Mimas and blue Saturn
Mimas drifts along in its orbit against the blue backdrop of Saturn's northern latitudes in this true colour view taken by the NASA/ESA/ASI Cassini spacecraft.
Saturn's northern hemisphere is seen here as relatively cloud-free, and rays of sunlight take a long path through the atmosphere. This results in sunlight being scattered at shorter (bluer) wavelengths, giving the northernmost latitudes their bluish appearance at visible wavelengths.
The long, dark lines on the atmosphere are shadows cast by the planet's rings.
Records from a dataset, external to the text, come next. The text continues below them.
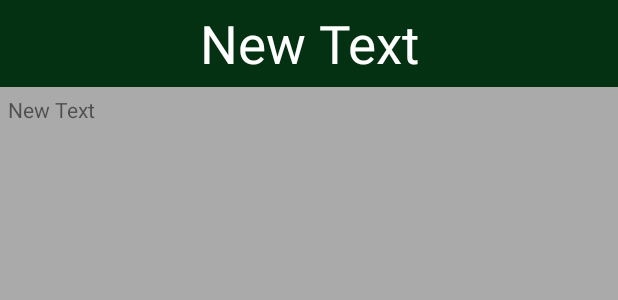
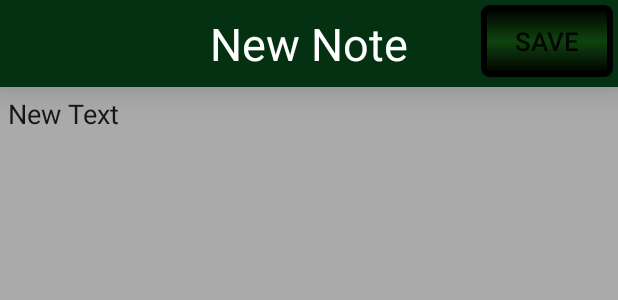
Before and after one commit to prestongarno/ToDoApp, an Android app: the layout edit_note_activity.xml on its own in the app's theme, with its tools: preview values and no code run, on a phone screen of 412 x 824 dp. Shown: the top 300 px of the screen. Run offline under Robolectric (Android 15) with nearby library versions, the phone set to English and light mode, and no system bars.

Commit message:
started xml layout for note editor

```diff
--- /dev/null
+++ b/app/src/main/res/drawable/drawable_test_button.xml
@@ -0,0 +1,11 @@
+<?xml version="1.0" encoding="utf-8"?>
+<shape xmlns:android="http://schemas.android.com/apk/res/android"
+    android:shape="rectangle">
+    <gradient
+        android:startColor="#000000"
+        android:centerColor="#0f430f"
+        android:endColor="#000000"
+        android:angle="270" />
+    <corners android:radius="4dp" />
+    <stroke android:width="6px" android:color="#000000" />
+</shape>
--- a/app/src/main/res/layout/edit_note_activity.xml
+++ b/app/src/main/res/layout/edit_note_activity.xml
@@ -1,24 +1,43 @@
 <?xml version="1.0" encoding="utf-8"?>
 <LinearLayout xmlns:android="http://schemas.android.com/apk/res/android"
-    android:orientation="vertical" android:layout_width="match_parent"
+    android:orientation="vertical"
+    android:layout_width="match_parent"
     android:layout_height="match_parent">
 
-    <TextView
+    <RelativeLayout
         android:layout_width="match_parent"
         android:layout_height="wrap_content"
-        android:text="New Text"
-        android:textSize="35sp"
-        android:textColor="@color/textColor"
-        android:padding="5dp"
-        android:gravity="center"
-        android:id="@+id/edit_note_title_bar"
-        android:background="@color/colorPrimaryDark"/>
-
-    <TextView
+        android:padding="3dp"
+        android:background="@color/colorPrimaryDark"
+        android:elevation="15dp">
+        <TextView
+            android:layout_width="match_parent"
+            android:layout_height="wrap_content"
+            android:text="New Note"
+            android:textSize="30sp"
+            android:textColor="@color/textColor"
+            android:padding="5dp"
+            android:gravity="center"
+            android:id="@+id/edit_note_title_bar"
+            android:background="@color/colorPrimaryDark"
+            android:singleLine="true"
+            android:ellipsize="end"/>
+        <Button
+            android:layout_width="wrap_content"
+            android:layout_height="wrap_content"
+            android:padding="5sp"
+            android:layout_alignEnd="@id/edit_note_title_bar"
+            android:background="@drawable/drawable_test_button"
+            android:id="@+id/imagebtn_save_note"
+            android:text="Save"
+            android:textSize="17sp"/>
+    </RelativeLayout>
+    <EditText
         android:layout_width="fill_parent"
         android:layout_height="fill_parent"
         android:text="New Text"
         android:id="@+id/edit_description"
         android:padding="5dp"
-        android:background="@android:color/darker_gray" />
+        android:background="@android:color/darker_gray"
+        android:gravity="start"/>
 </LinearLayout>
```
Also changed, not shown: app/src/main/res/drawable-xxhdpi/drawable-mdpi/ic_action_name.png (added).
At the bottom, craters on icy Mimas (398 kilometres across) give the moon a dimpled appearance.
Images taken in infrared, green and ultraviolet spectral filters were combined and adjusted to match closely what the scene would look like in natural colour.
The images were obtained using the Cassini narrow-angle camera on 18 January 2005, at a distance of approximately 1.4 million kilometres from Saturn.
The Cassini-Huygens mission is a co-operative project of NASA, ESA and ASI, the Italian space agency.
Credit: NASA/JPL/Space Science Institute